The BC SPCA is applauding the Vancouver Aquarium’s decision to accept a ban against cetaceans in captivity.
“We are pleased to see the Vancouver Aquarium has acknowledged the shift in people’s opinion as research continues to mount on the complexity of cetaceans,” says Dr. Sara Dubois, chief scientific officer for the BC SPCA.
“We are happy that so many people spoke out on this issue to affect change. This is a move that acknowledges the welfare of cetaceans and the BC SPCA is more than willing to work with the Vancouver Aquarium as they move forward with next steps.”
The BC SPCA supported the Vancouver Parks Board decision to ban the display of cetaceans at the Vancouver Aquarium and made bylaw recommendations in 2014 to take steps toward the phasing out of cetacean programs.
The BC SPCA also strongly supports Bill S-203 which would end the live importation of cetaceans into Canada and require captive breeding be ended. The bill is currently waiting for a third reading in the Senate and will then go to the House of Commons.
The BC SPCA is opposed to the capture, confinement and breeding of marine mammals for entertainment or educational display, and instead supports phasing-out the animals and developing a sanctuary.
Dubois is an advisor to the Whale Sanctuary Project, an initiative dedicated to establishing a new, more humane model for the long-term care of cetaceans.
“There are sanctuaries for other large, highly social wild animals such as elephants, big cats and primates – a sanctuary for cetaceans is long overdue,” says Whale Sanctuary Project president Dr. Lori Marino.
The group is looking at possible sanctuary sites along the coast of Washington State and British Columbia as well as in Nova Scotia along the East Coast.
The sanctuaries will allow public access to the animals in the natural setting but will focus on education and conservation, not entertainment. Dubois notes that the seaside sanctuary model being proposed is very different from a sea pen captive facility.
“This initiative is so exciting because it creates the opportunity for injured and stranded cetaceans to be rehabilitated in a natural setting and released back to the wild,” Dubois says.

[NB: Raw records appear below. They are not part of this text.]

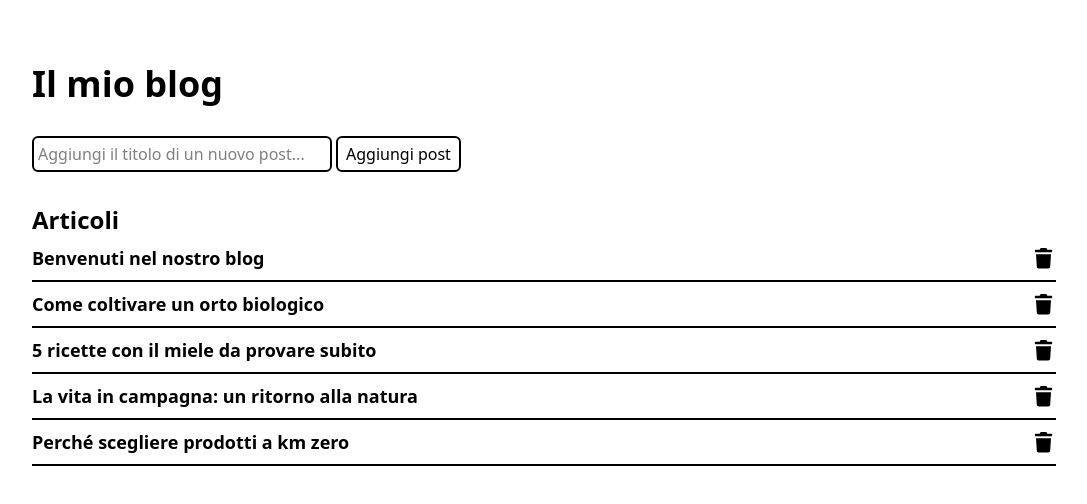
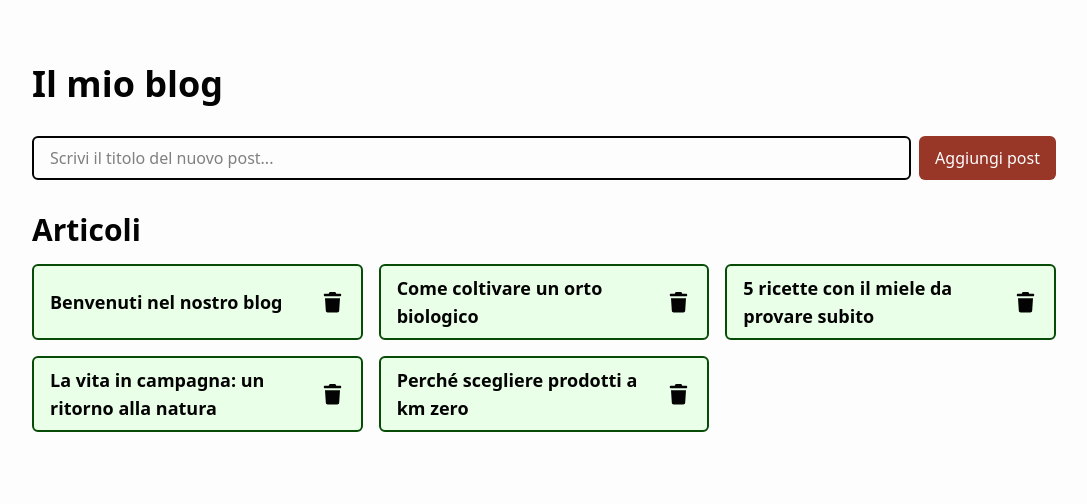
Before and after one commit to SimoL-003/react-form, a React (Vite) app: page / in a window 1280 px wide. Shown: the top 504 px of the page, without its empty margins (96-1183 px from the left). Built offline with nearby package versions, Linux system fonts and the light colour scheme.

Commit message:
style: improve UI

```diff
--- a/src/App.jsx
+++ b/src/App.jsx
@@ -42,7 +42,7 @@ function App() {
 
           <div className="posts my-8">
             <h2>Articoli</h2>
-            <ul>
+            <ul className="py-4 grid grid-cols-3 gap-4">
               {posts.map((curPost) => (
                 <Post
                   key={curPost.id}
--- a/src/components/elements/DeleteButton.jsx
+++ b/src/components/elements/DeleteButton.jsx
@@ -1,7 +1,16 @@
 export default function DeleteButton({ deletePost }) {
   return (
-    <button onClick={deletePost} className="cursor-pointer">
-      <svg xmlns="http://www.w3.org/2000/svg" viewBox="0 0 640 640" width={25}>
+    <button
+      onClick={deletePost}
+      className="delete-button cursor-pointer h-full"
+    >
+      <svg
+        xmlns="http://www.w3.org/2000/svg"
+        viewBox="0 0 640 640"
+        width={25}
+        fill="currentColor"
+        className="hover:text-red-500 transition-colors duration-150"
+      >
         <path d="M232.7 69.9L224 96L128 96C110.3 96 96 110.3 96 128C96 145.7 110.3 160 128 160L512 160C529.7 160 544 145.7 544 128C544 110.3 529.7 96 512 96L416 96L407.3 69.9C402.9 56.8 390.7 48 376.9 48L263.1 48C249.3 48 237.1 56.8 232.7 69.9zM512 208L128 208L149.1 531.1C150.7 556.4 171.7 576 197 576L443 576C468.3 576 489.3 556.4 490.9 531.1L512 208z" />
       </svg>
     </button>
--- a/src/components/elements/FormInputText.jsx
+++ b/src/components/elements/FormInputText.jsx
@@ -11,7 +11,7 @@ export default function FormInputText({
       type="text"
       id={id}
       placeholder={placeholder}
-      className="block min-w-[300px] w-fit border-2 py-1 px-1 rounded-md"
+      className="w-full"
     />
   );
 }
--- a/src/components/elements/SubmitButton.jsx
+++ b/src/components/elements/SubmitButton.jsx
@@ -1,6 +1,6 @@
 export default function SubmitButton({ text }) {
   return (
-    <button type="submit" className="button block">
+    <button type="submit" className="button block min-w-fit">
       {text}
     </button>
   );
--- a/src/components/widgets/AddPostForm.jsx
+++ b/src/components/widgets/AddPostForm.jsx
@@ -11,13 +11,13 @@ export default function AddPostForm({
       action=""
       onSubmit={handleSubmbit}
       autoComplete="off"
-      className="flex gap-1"
+      className="flex gap-2"
     >
       <FormInputText
         id={"new-title"}
         inputValue={titleInputValue}
         handleInputChange={handleTitleInputChange}
-        placeholder={"Aggiungi il titolo di un nuovo post..."}
+        placeholder={"Scrivi il titolo del nuovo post..."}
       />
       <SubmitButton text={"Aggiungi post"} />
     </form>
--- a/src/components/widgets/Post.jsx
+++ b/src/components/widgets/Post.jsx
@@ -2,7 +2,7 @@ import DeleteButton from "../elements/DeleteButton";
 
 export default function Post({ curPost, deletePost }) {
   return (
-    <li className="flex justify-between py-2 border-b-2">
+    <li className="card-post">
       <h4>{curPost.titolo}</h4>
       <DeleteButton deletePost={deletePost} />
     </li>
--- a/src/index.css
+++ b/src/index.css
@@ -1,12 +1,23 @@
 @import "tailwindcss";
 
+@theme {
+  --color-black: #030303;
+  --color-white: #fdfdfd;
+  --color-light-green: #eaffe8;
+  --color-dark-green: #064c07;
+  --color-brown: #983628;
+}
+
 @layer base {
+  body {
+    @apply bg-white text-black;
+  }
   h1 {
     @apply text-4xl font-bold;
   }
 
   h2 {
-    @apply text-2xl font-semibold;
+    @apply text-3xl font-semibold;
   }
 
   h4 {
@@ -15,8 +26,15 @@
 }
 
 @layer components {
+  input {
+    @apply block min-w-[50%] w-fit border-2 border-black py-2 px-4 rounded-md focus-visible:outline-0 focus-visible:border-brown transition-all duration-300;
+  }
   .button {
-    @apply border-2 rounded-md px-2 py-1 cursor-pointer hover:-translate-y-0.5 transition-all duration-150;
+    @apply bg-brown text-white rounded-md px-4 py-2 cursor-pointer hover:bg-dark-green transition-all duration-300;
+  }
+
+  .card-post {
+    @apply bg-light-green flex justify-between items-center py-2 px-4 border-2 border-dark-green rounded-md;
   }
 }
 
```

The BC SPCA has always been extremely supportive of the Vancouver Aquarium’s marine mammal rescue work and doesn’t believe the decision to ban the display of cetaceans would impact these efforts.